KentuckyBoone County Recorder 16 Jan 1883 page 2 col. 1
Great improvement has been made in farming in Boone County. Twenty-five or thirty years ago our farmers had a routine through which they went year after year, making but little advancement in their occupation. Clearing land and raising hogs and corn was about the extent of their industry at that time, and as land was very plentiful little attention was given it, and many acres of fine soil were allowed to disappear, when it should have been retained.
The farmers of the present day manage very differently, and regard farming as a science which they are rapidly developing. They have many advantages which were not enjoyed by their predecessors, and are being daily instructed by observation, and contact with the theories of others. Agricultural literature finds its way, and is a welcome visitor, in every house in the county, a blessing which earlier tillers of the soil did not enjoy. They depended on their own resources for all the knowledge of farming which they possessed.
Again, the original homesteads have been divided and subdivided till the present owners realized to sustain themselves on what land they own and lay up anything for rainy days, they must give the soil attention, and the result is that our farmers have learned to cultivate their lands without wearing them out by the production of three or four crops, while the condition of the farms in Boone County are improving year by year. The farmers have learned that their land must be fed, and different kinds of fertilizers are being used and are becoming more popular, in return for which the farm yields largely increased crops. In a few years nearly all the farmers will fertilize extensively as the experience of those now engaged in it is entirely satisfactory.
Much more attention is being given a variety of crops and stocks, which has greatly increased the farmers' source of revenue, and assisted them in keeping their lands in a productive state, which is impossible where one crop is produced year after year. No farmer can now be reconciled to the cultivation of a single crop, or supporting on his farm a single kind of stock. The man who pursues this course is not considered authority on agriculture.
Our farmers of the present day are a reading class, which, together with the frequent interchanges of views with neighbors, enables them to take advantage of the experience of many others, advancing them to a point in their business which is not delayed by tedious and perplexing experiments. Taking it all in all, Boone has a very thrifty and intelligent lot of farmers, who are annually increasing their wealth and advancing the prosperity of their property.
Note: This article was written, probably by the editor of the Recorder in 1883, the year the Lake Atlas was published. The earlier period of which he was speaking, about 1850, was not as dark as he paints it; it was in fact a period of very diverse farming and stock raising and breeding. In the 1880, with the introduction of commercial fertilizers, many of the practices were began which have done so much damage to the land, and introduced a cycle of dependence on outside "experts" and of exploiting the land in order to make a maximum profit. This is an interesting article, but there is a degree of patting the local people on the back, and congratulating them on their intelligence, that is typical of local editors; but, that does not mean we need to accept all his statements at face value. The following note shows that Boone County was still predominantly agricultural almost twenty years later. J. D.

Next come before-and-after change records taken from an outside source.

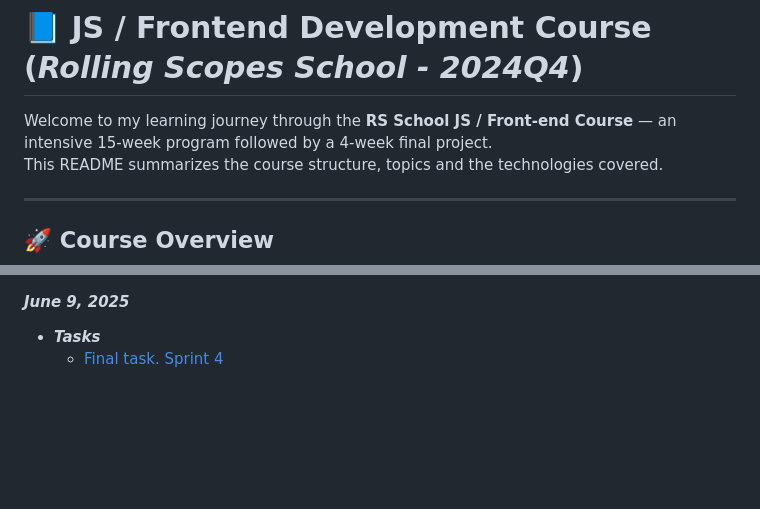
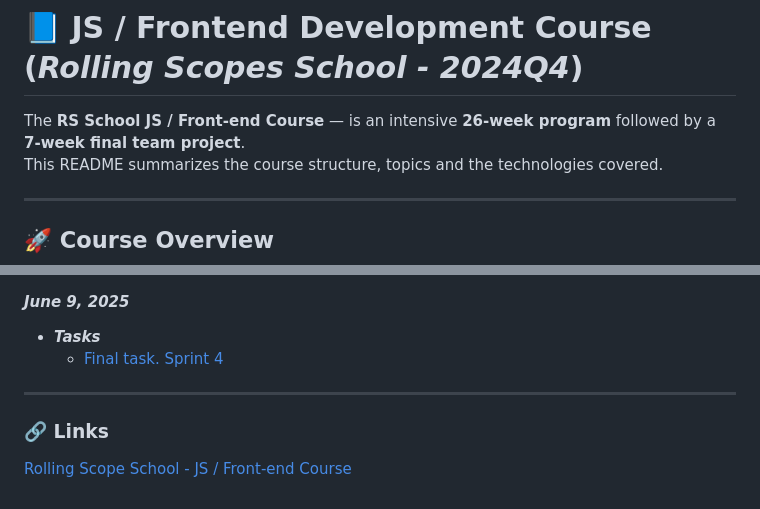
Before and after one commit to deniss87/JSFEEN2024Q4, a Markdown page: README.md, 2 parts joined by grey strips. GitHub-like rendering; folded sections open; blank space fills up the shorter version.

Commit message:
docs: added link to course website

```diff
--- a/README.md
+++ b/README.md
@@ -1,6 +1,6 @@
 # 📘 JS / Frontend Development Course (_Rolling Scopes School - 2024Q4_)
 
-Welcome to my learning journey through the **RS School JS / Front-end Course** — an intensive 15-week program followed by a 4-week final project.
+The **RS School JS / Front-end Course** — is an intensive **26-week program** followed by a **7-week final team project**.
 This README summarizes the course structure, topics and the technologies covered.
 
 ---
@@ -527,3 +527,9 @@ At the end of this week, all students will be required to use typescript and adh
   - [Final task. Sprint 4](https://github.com/rolling-scopes-school/js-fe-course-en/blob/main/tasks/eCommerce-Application/Sprints/Sprint%234.md)
 
 </details>
+
+---
+
+### 🔗 Links
+
+[Rolling Scope School - JS / Front-end Course ](https://rs.school/courses/javascript)
```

Bulletin of the Boone County High School
1 Mar 1911 Burlington, Ky.
"Boone County is an agricultural community, and it is to be supposed and desired that most of the students will, in later years, be farmers and farmers’ wives. Preparatory for this occupation a course is given, treating of soil, fertilizer, crops, farms economics. Attention is given to grafting, budding, spraying, planting and seed testing. Much of this will be actual experimental work, thus combining practice with theory."
BCR 9 Mar 1911, p. 7, col. 1.
Typed by James Duvall, M. A.
Big Bone University
31 Dec 2011.